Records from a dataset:
_ _ _ _ _
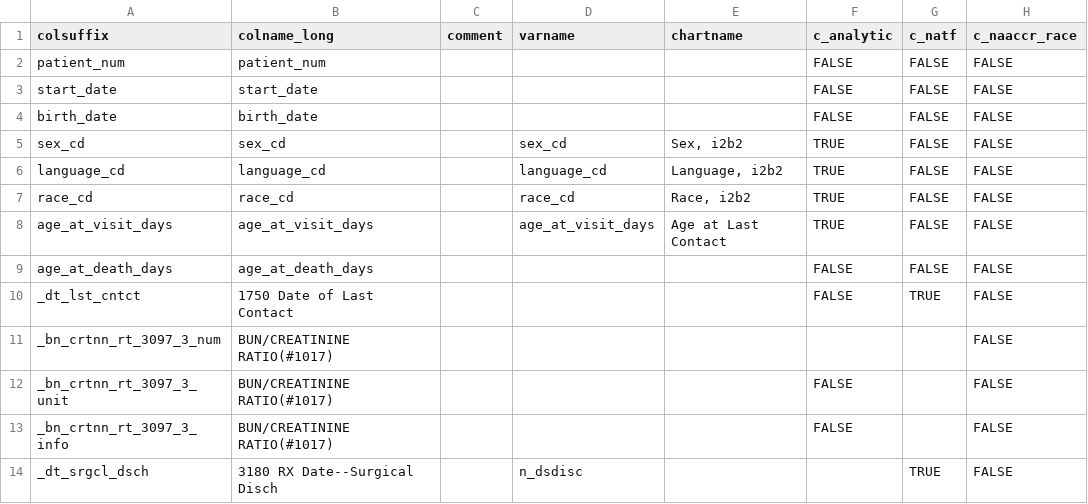
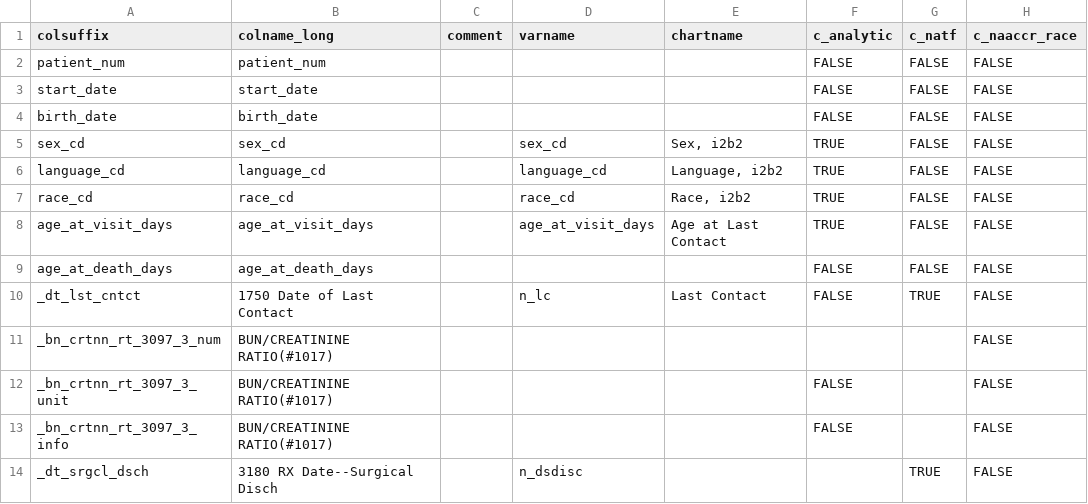
Before and after one commit to bokov/kl2_kc_analysis, a CSV file: datadictionary_static.csv, drawn as a sheet; only a part is shown; the diff names each change by its address in the sheet, - before the commit and + after, or states it on an @@ line.

Commit message:
Updated data dictionary to label the date of last contact as n_lc

```diff
--- a/datadictionary_static.csv
+++ b/datadictionary_static.csv
-D10 (varname): (empty)
+D10 (varname): n_lc
-E10 (chartname): (empty)
+E10 (chartname): Last Contact
```
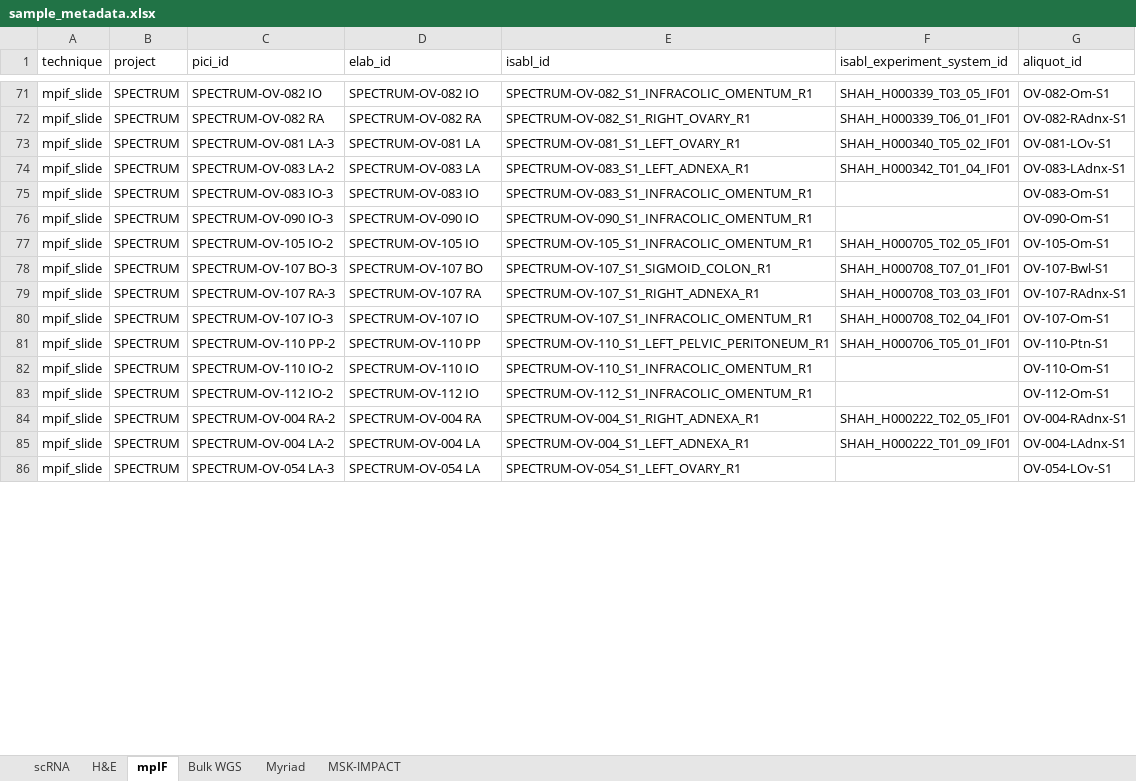
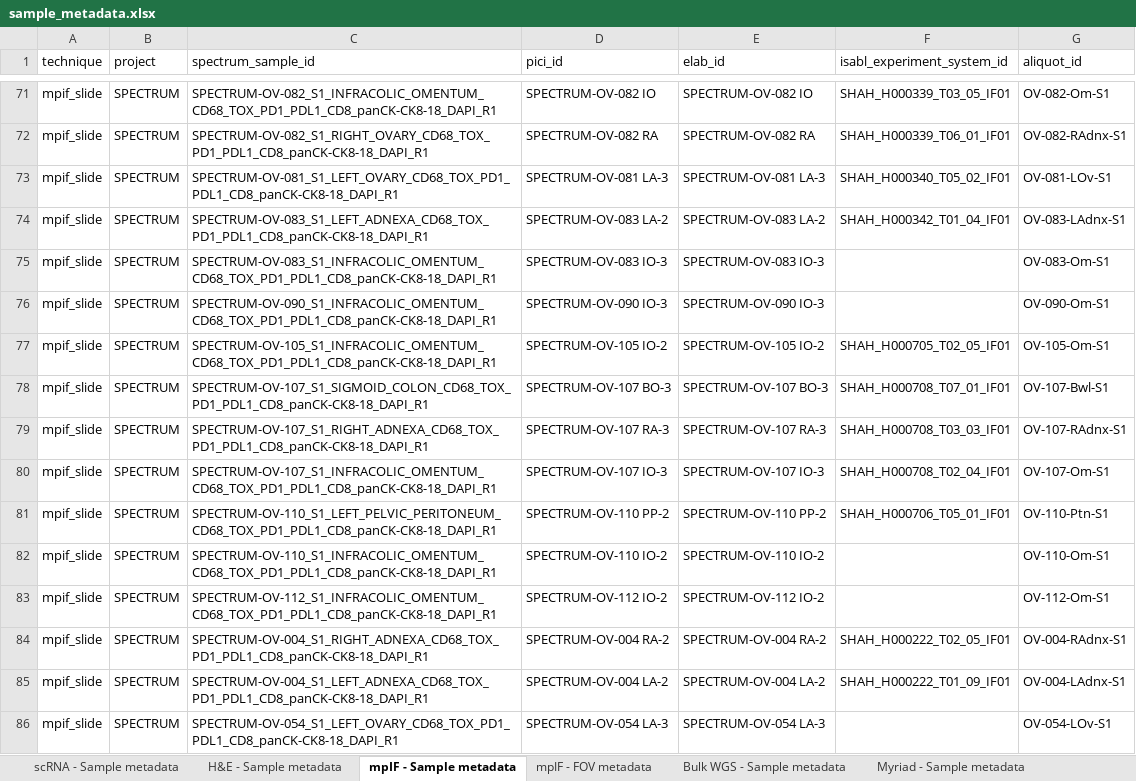
Before and after one commit to shahcompbio/spectrum-tme, an Excel workbook: tables/sample_metadata.xlsx, sheet mpIF - Sample metadata, drawn as a sheet; only a part is shown, gaps mark what is left out; values as stored, in another font and other column widths than the file's, no borders; removed rows and columns are numbered as before the commit, all else as after; the diff covers the shown part only; the diff names each change by its address in the sheet, - before the commit and + after, or states it on an @@ line.

Commit message:
Update Supp Tab 2 to include fix for mpIF FOV-level metadata

```diff
--- a/tables/sample_metadata.xlsx (sheet mpIF - Sample metadata)
+++ b/tables/sample_metadata.xlsx (sheet mpIF - Sample metadata)
-sheet tab: scRNA
+sheet tab: scRNA - Sample metadata
-sheet tab: H&E
+sheet tab: H&E - Sample metadata
-sheet tab: mpIF
+sheet tab: mpIF - Sample metadata
-sheet tab: Bulk WGS
+sheet tab: mpIF - FOV metadata
-sheet tab: Myriad
+sheet tab: Bulk WGS - Sample metadata
-sheet tab: MSK-IMPACT
+sheet tab: Myriad - Sample metadata
+column C (spectrum_sample_id), rows 71-86: SPECTRUM-OV-082_S1_INFRACOLIC_OMENTUM_CD68_TOX_PD1_PDL1_CD8_panCK-CK8-18_DAPI_R1 | SPECTRUM-OV-082_S1_RIGHT_OVARY_CD68_TOX_PD1_PDL1_CD8_panCK-CK8-18_DAPI_R1 | SPECTRUM-OV-081_S1_LEFT_OVARY_CD68_TOX_PD1_PDL1_CD8_panCK-CK8-18_DAPI_R1 | SPECTRUM-OV-083_S1_LEFT_ADNEXA_CD68_TOX_PD1_PDL1_CD8_panCK-CK8-18_DAPI_R1 | SPECTRUM-OV-083_S1_INFRACOLIC_OMENTUM_CD68_TOX_PD1_PDL1_CD8_panCK-CK8-18_DAPI_R1 | SPECTRUM-OV-090_S1_INFRACOLIC_OMENTUM_CD68_TOX_PD1_PDL1_CD8_panCK-CK8-18_DAPI_R1 | SPECTRUM-OV-105_S1_INFRACOLIC_OMENTUM_CD68_TOX_PD1_PDL1_CD8_panCK-CK8-18_DAPI_R1 | SPECTRUM-OV-107_S1_SIGMOID_COLON_CD68_TOX_PD1_PDL1_CD8_panCK-CK8-18_DAPI_R1 | SPECTRUM-OV-107_S1_RIGHT_ADNEXA_CD68_TOX_PD1_PDL1_CD8_panCK-CK8-18_DAPI_R1 | SPECTRUM-OV-107_S1_INFRACOLIC_OMENTUM_CD68_TOX_PD1_PDL1_CD8_panCK-CK8-18_DAPI_R1 | SPECTRUM-OV-110_S1_LEFT_PELVIC_PERITONEUM_CD68_TOX_PD1_PDL1_CD8_panCK-CK8-18_DAPI_R1 | SPECTRUM-OV-110_S1_INFRACOLIC_OMENTUM_CD68_TOX_PD1_PDL1_CD8_panCK-CK8-18_DAPI_R1 | SPECTRUM-OV-112_S1_INFRACOLIC_OMENTUM_CD68_TOX_PD1_PDL1_CD8_panCK-CK8-18_DAPI_R1 | SPECTRUM-OV-004_S1_RIGHT_ADNEXA_CD68_TOX_PD1_PDL1_CD8_panCK-CK8-18_DAPI_R1 | SPECTRUM-OV-004_S1_LEFT_ADNEXA_CD68_TOX_PD1_PDL1_CD8_panCK-CK8-18_DAPI_R1 | SPECTRUM-OV-054_S1_LEFT_OVARY_CD68_TOX_PD1_PDL1_CD8_panCK-CK8-18_DAPI_R1
-column E (isabl_id), rows 71-86: SPECTRUM-OV-082_S1_INFRACOLIC_OMENTUM_R1 | SPECTRUM-OV-082_S1_RIGHT_OVARY_R1 | SPECTRUM-OV-081_S1_LEFT_OVARY_R1 | SPECTRUM-OV-083_S1_LEFT_ADNEXA_R1 | SPECTRUM-OV-083_S1_INFRACOLIC_OMENTUM_R1 | SPECTRUM-OV-090_S1_INFRACOLIC_OMENTUM_R1 | SPECTRUM-OV-105_S1_INFRACOLIC_OMENTUM_R1 | SPECTRUM-OV-107_S1_SIGMOID_COLON_R1 | SPECTRUM-OV-107_S1_RIGHT_ADNEXA_R1 | SPECTRUM-OV-107_S1_INFRACOLIC_OMENTUM_R1 | SPECTRUM-OV-110_S1_LEFT_PELVIC_PERITONEUM_R1 | SPECTRUM-OV-110_S1_INFRACOLIC_OMENTUM_R1 | SPECTRUM-OV-112_S1_INFRACOLIC_OMENTUM_R1 | SPECTRUM-OV-004_S1_RIGHT_ADNEXA_R1 | SPECTRUM-OV-004_S1_LEFT_ADNEXA_R1 | SPECTRUM-OV-054_S1_LEFT_OVARY_R1
-E73 (elab_id): SPECTRUM-OV-081 LA
+E73 (elab_id): SPECTRUM-OV-081 LA-3
-E74 (elab_id): SPECTRUM-OV-083 LA
+E74 (elab_id): SPECTRUM-OV-083 LA-2
-E75 (elab_id): SPECTRUM-OV-083 IO
+E75 (elab_id): SPECTRUM-OV-083 IO-3
-E76 (elab_id): SPECTRUM-OV-090 IO
+E76 (elab_id): SPECTRUM-OV-090 IO-3
-E77 (elab_id): SPECTRUM-OV-105 IO
+E77 (elab_id): SPECTRUM-OV-105 IO-2
-E78 (elab_id): SPECTRUM-OV-107 BO
+E78 (elab_id): SPECTRUM-OV-107 BO-3
-E79 (elab_id): SPECTRUM-OV-107 RA
+E79 (elab_id): SPECTRUM-OV-107 RA-3
-E80 (elab_id): SPECTRUM-OV-107 IO
+E80 (elab_id): SPECTRUM-OV-107 IO-3
-E81 (elab_id): SPECTRUM-OV-110 PP
+E81 (elab_id): SPECTRUM-OV-110 PP-2
-E82 (elab_id): SPECTRUM-OV-110 IO
+E82 (elab_id): SPECTRUM-OV-110 IO-2
-E83 (elab_id): SPECTRUM-OV-112 IO
+E83 (elab_id): SPECTRUM-OV-112 IO-2
-E84 (elab_id): SPECTRUM-OV-004 RA
+E84 (elab_id): SPECTRUM-OV-004 RA-2
-E85 (elab_id): SPECTRUM-OV-004 LA
+E85 (elab_id): SPECTRUM-OV-004 LA-2
-E86 (elab_id): SPECTRUM-OV-054 LA
+E86 (elab_id): SPECTRUM-OV-054 LA-3
```
Also changed, not shown: 20 edited cells elsewhere in this sheet, sheet mpIF - FOV metadata, sheet Myriad - Sample metadata, sheet Bulk WGS - Sample metadata, sheet scRNA - Sample metadata, sheet H&E - Sample metadata, other sheet tabs, 10 other files.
_ _ _ _ _
Before duplicating the entries above, strip out the pictures and keep the rest exact.

Before and after one commit to bokov/kl2_kc_analysis, a CSV file: datadictionary_static.csv, drawn as a sheet; only a part is shown; the diff names each change by its address in the sheet, - before the commit and + after, or states it on an @@ line.

Commit message:
Updated data dictionary to label the date of last contact as n_lc

```diff
--- a/datadictionary_static.csv
+++ b/datadictionary_static.csv
-D10 (varname): (empty)
+D10 (varname): n_lc
-E10 (chartname): (empty)
+E10 (chartname): Last Contact
```
Before and after one commit to shahcompbio/spectrum-tme, an Excel workbook: tables/sample_metadata.xlsx, sheet mpIF - Sample metadata, drawn as a sheet; only a part is shown, gaps mark what is left out; values as stored, in another font and other column widths than the file's, no borders; removed rows and columns are numbered as before the commit, all else as after; the diff covers the shown part only; the diff names each change by its address in the sheet, - before the commit and + after, or states it on an @@ line.

Commit message:
Update Supp Tab 2 to include fix for mpIF FOV-level metadata

```diff
--- a/tables/sample_metadata.xlsx (sheet mpIF - Sample metadata)
+++ b/tables/sample_metadata.xlsx (sheet mpIF - Sample metadata)
-sheet tab: scRNA
+sheet tab: scRNA - Sample metadata
-sheet tab: H&E
+sheet tab: H&E - Sample metadata
-sheet tab: mpIF
+sheet tab: mpIF - Sample metadata
-sheet tab: Bulk WGS
+sheet tab: mpIF - FOV metadata
-sheet tab: Myriad
+sheet tab: Bulk WGS - Sample metadata
-sheet tab: MSK-IMPACT
+sheet tab: Myriad - Sample metadata
+column C (spectrum_sample_id), rows 71-86: SPECTRUM-OV-082_S1_INFRACOLIC_OMENTUM_CD68_TOX_PD1_PDL1_CD8_panCK-CK8-18_DAPI_R1 | SPECTRUM-OV-082_S1_RIGHT_OVARY_CD68_TOX_PD1_PDL1_CD8_panCK-CK8-18_DAPI_R1 | SPECTRUM-OV-081_S1_LEFT_OVARY_CD68_TOX_PD1_PDL1_CD8_panCK-CK8-18_DAPI_R1 | SPECTRUM-OV-083_S1_LEFT_ADNEXA_CD68_TOX_PD1_PDL1_CD8_panCK-CK8-18_DAPI_R1 | SPECTRUM-OV-083_S1_INFRACOLIC_OMENTUM_CD68_TOX_PD1_PDL1_CD8_panCK-CK8-18_DAPI_R1 | SPECTRUM-OV-090_S1_INFRACOLIC_OMENTUM_CD68_TOX_PD1_PDL1_CD8_panCK-CK8-18_DAPI_R1 | SPECTRUM-OV-105_S1_INFRACOLIC_OMENTUM_CD68_TOX_PD1_PDL1_CD8_panCK-CK8-18_DAPI_R1 | SPECTRUM-OV-107_S1_SIGMOID_COLON_CD68_TOX_PD1_PDL1_CD8_panCK-CK8-18_DAPI_R1 | SPECTRUM-OV-107_S1_RIGHT_ADNEXA_CD68_TOX_PD1_PDL1_CD8_panCK-CK8-18_DAPI_R1 | SPECTRUM-OV-107_S1_INFRACOLIC_OMENTUM_CD68_TOX_PD1_PDL1_CD8_panCK-CK8-18_DAPI_R1 | SPECTRUM-OV-110_S1_LEFT_PELVIC_PERITONEUM_CD68_TOX_PD1_PDL1_CD8_panCK-CK8-18_DAPI_R1 | SPECTRUM-OV-110_S1_INFRACOLIC_OMENTUM_CD68_TOX_PD1_PDL1_CD8_panCK-CK8-18_DAPI_R1 | SPECTRUM-OV-112_S1_INFRACOLIC_OMENTUM_CD68_TOX_PD1_PDL1_CD8_panCK-CK8-18_DAPI_R1 | SPECTRUM-OV-004_S1_RIGHT_ADNEXA_CD68_TOX_PD1_PDL1_CD8_panCK-CK8-18_DAPI_R1 | SPECTRUM-OV-004_S1_LEFT_ADNEXA_CD68_TOX_PD1_PDL1_CD8_panCK-CK8-18_DAPI_R1 | SPECTRUM-OV-054_S1_LEFT_OVARY_CD68_TOX_PD1_PDL1_CD8_panCK-CK8-18_DAPI_R1
-column E (isabl_id), rows 71-86: SPECTRUM-OV-082_S1_INFRACOLIC_OMENTUM_R1 | SPECTRUM-OV-082_S1_RIGHT_OVARY_R1 | SPECTRUM-OV-081_S1_LEFT_OVARY_R1 | SPECTRUM-OV-083_S1_LEFT_ADNEXA_R1 | SPECTRUM-OV-083_S1_INFRACOLIC_OMENTUM_R1 | SPECTRUM-OV-090_S1_INFRACOLIC_OMENTUM_R1 | SPECTRUM-OV-105_S1_INFRACOLIC_OMENTUM_R1 | SPECTRUM-OV-107_S1_SIGMOID_COLON_R1 | SPECTRUM-OV-107_S1_RIGHT_ADNEXA_R1 | SPECTRUM-OV-107_S1_INFRACOLIC_OMENTUM_R1 | SPECTRUM-OV-110_S1_LEFT_PELVIC_PERITONEUM_R1 | SPECTRUM-OV-110_S1_INFRACOLIC_OMENTUM_R1 | SPECTRUM-OV-112_S1_INFRACOLIC_OMENTUM_R1 | SPECTRUM-OV-004_S1_RIGHT_ADNEXA_R1 | SPECTRUM-OV-004_S1_LEFT_ADNEXA_R1 | SPECTRUM-OV-054_S1_LEFT_OVARY_R1
-E73 (elab_id): SPECTRUM-OV-081 LA
+E73 (elab_id): SPECTRUM-OV-081 LA-3
-E74 (elab_id): SPECTRUM-OV-083 LA
+E74 (elab_id): SPECTRUM-OV-083 LA-2
-E75 (elab_id): SPECTRUM-OV-083 IO
+E75 (elab_id): SPECTRUM-OV-083 IO-3
-E76 (elab_id): SPECTRUM-OV-090 IO
+E76 (elab_id): SPECTRUM-OV-090 IO-3
-E77 (elab_id): SPECTRUM-OV-105 IO
+E77 (elab_id): SPECTRUM-OV-105 IO-2
-E78 (elab_id): SPECTRUM-OV-107 BO
+E78 (elab_id): SPECTRUM-OV-107 BO-3
-E79 (elab_id): SPECTRUM-OV-107 RA
+E79 (elab_id): SPECTRUM-OV-107 RA-3
-E80 (elab_id): SPECTRUM-OV-107 IO
+E80 (elab_id): SPECTRUM-OV-107 IO-3
-E81 (elab_id): SPECTRUM-OV-110 PP
+E81 (elab_id): SPECTRUM-OV-110 PP-2
-E82 (elab_id): SPECTRUM-OV-110 IO
+E82 (elab_id): SPECTRUM-OV-110 IO-2
-E83 (elab_id): SPECTRUM-OV-112 IO
+E83 (elab_id): SPECTRUM-OV-112 IO-2
-E84 (elab_id): SPECTRUM-OV-004 RA
+E84 (elab_id): SPECTRUM-OV-004 RA-2
-E85 (elab_id): SPECTRUM-OV-004 LA
+E85 (elab_id): SPECTRUM-OV-004 LA-2
-E86 (elab_id): SPECTRUM-OV-054 LA
+E86 (elab_id): SPECTRUM-OV-054 LA-3
```
Also changed, not shown: 20 edited cells elsewhere in this sheet, sheet mpIF - FOV metadata, sheet Myriad - Sample metadata, sheet Bulk WGS - Sample metadata, sheet scRNA - Sample metadata, sheet H&E - Sample metadata, other sheet tabs, 10 other files.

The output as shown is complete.